C.Whereas many may see a major football stadium in their community as “neat” or “cool,” it is no way an essential public facility which warrants the displacement of dozens of individuals.
Transition: Eminent domain is currently a threat to anyone who owns or rents private property.
VIII.According to Davis, “the ability of the government to basically give your land to someone else to use is now legal.”
A.Property is especially at risk if it is in a desirable area, close to water, or simply has a beautiful view.
B.As a citizen you have two options when dealing with an eminent domain case.
i.You could fight, which quite frequently is unsuccessful, or you could simply negotiate an acceptable price, called just compensation, and sell out.
IX.An individual can fight to keep their property, but The California Eminent Domain Handbook says that successful challenges are the exception and not the rule.
A.Usually the most a person like you is able to do is delay rather than prevent the government taking the land that you owned and paid taxes on for years.
B.In most cases, the government will win, no matter the individual circumstances, which is the sad and scary truth.
X.You can and should do something about this law which affects many Americans.
A.Inform members of your community so everyone is aware of eminent domain and its many flaws.
B.Write letters to your senator or representative asking for or demanding a change.
C.Most importantly don't forget that eminent domain is a very real threat.
XI.To conclude, the policy of eminent domain has become corrupt and out of date in recent years.
A.It benefits the rich who can use the law in their favor whether or not the result truly benefits the general public.
B.Thousands of individuals have been adversely effected and I believe that eminent domain is no longer necessary or good.
C.It should be laid to rest or reworked to only relate to true public needs and not the frivolous amnesties potrayed in the cases I described.
D.So whether you write a letter to a politician or simply imform your roommate about the evils of eminent domain, do something to put an end to the law's abusive powers.
E.Individuals should be able to feel safe that their home will continue to be theirs when they wake up in the morning.
(2004, July 4). Eminent Domain: Being Abused?
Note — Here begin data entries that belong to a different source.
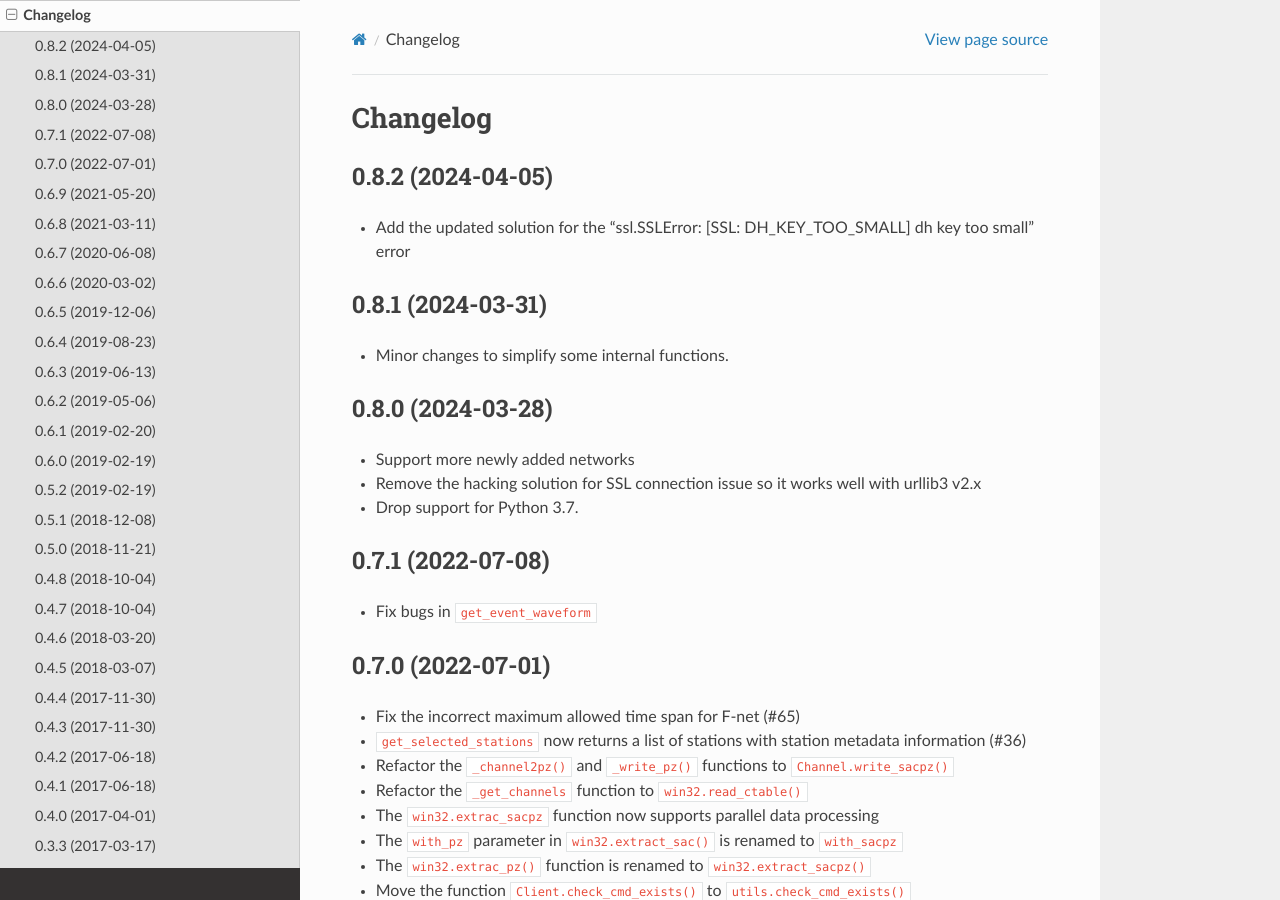
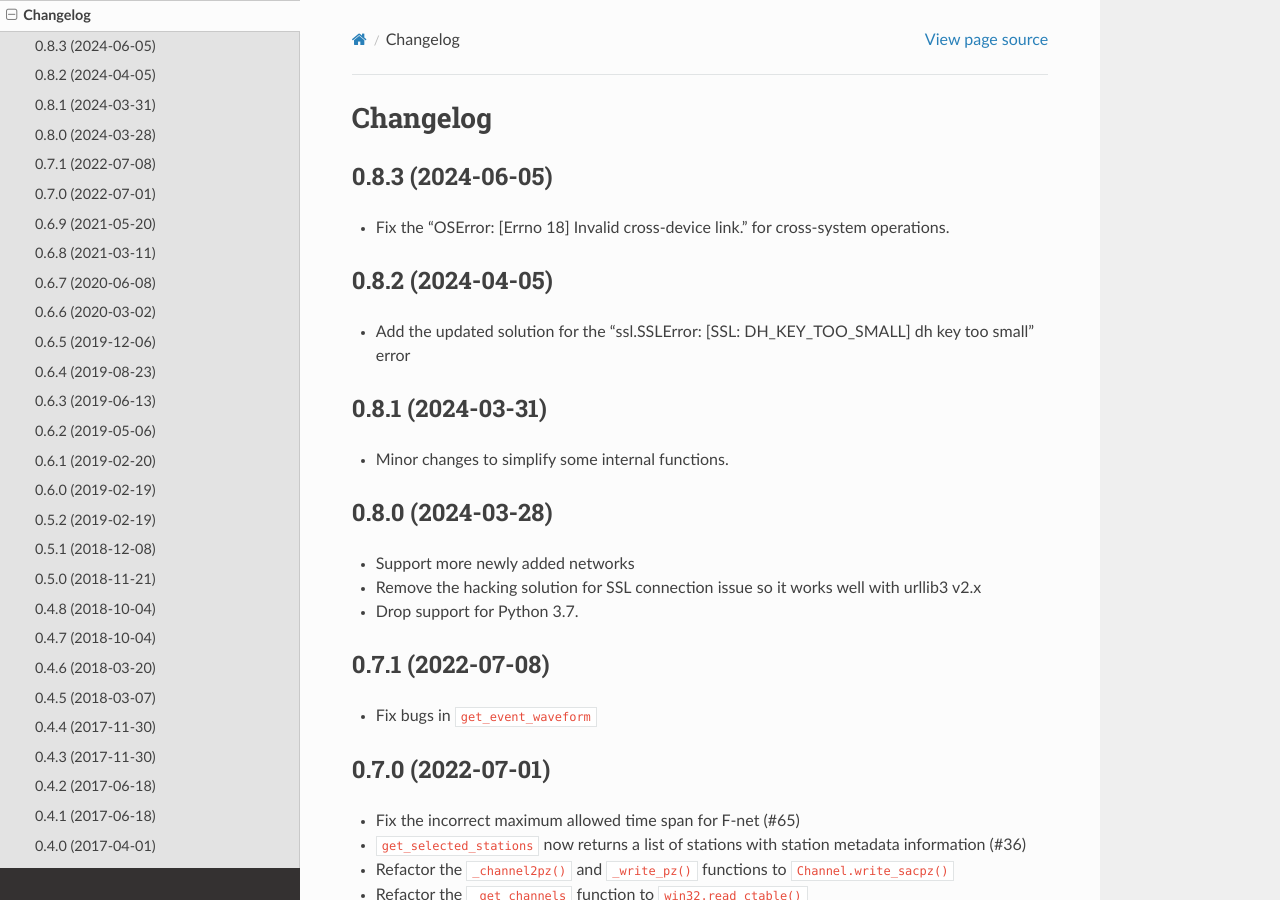
Before and after one commit to seisman/HinetPy, a Sphinx documentation site: the page built from docs/changelog.rst, in a window 1280 px wide and 900 px high. Built offline with Sphinx 7.4.7 and the Read the Docs theme 2.0.0, drawn with Linux system fonts in a browser that asks for light colours.

Commit message:
Update changelog for v0.8.3

```diff
--- a/docs/changelog.rst
+++ b/docs/changelog.rst
@@ -1,5 +1,10 @@
 Changelog
 =========
+
+0.8.3 (2024-06-05)
+------------------
+
+- Fix the "OSError: [Errno 18] Invalid cross-device link." for cross-system operations.
 
 0.8.2 (2024-04-05)
 ------------------
```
Is Seizure of Private Property Always in Public's Interest? 60 Minutes [Television broadcast]. CBS.
(2008). The California Eminent Domain Handbook. In A. J. Hazarabedian (Ed.), [Brochure]. Glendale, CA: California Eminent Domain Law Group.
Davis, L. (2007). Eminent Domain & What It Means To You. Message posted to http://www.indiana.edu/~tgfolio/projects/davisl/eminentdomain.html
Mosier, J. (2008, Sept. 10). Court case challenges eminent domain for Dallas Cowboys stadium. The Dallas Morning News. Retrieved Mar. 22, 2010, from http://www.dallasnews.com/sharedcontent/dws/news/localnews/cowboysstadium/storie...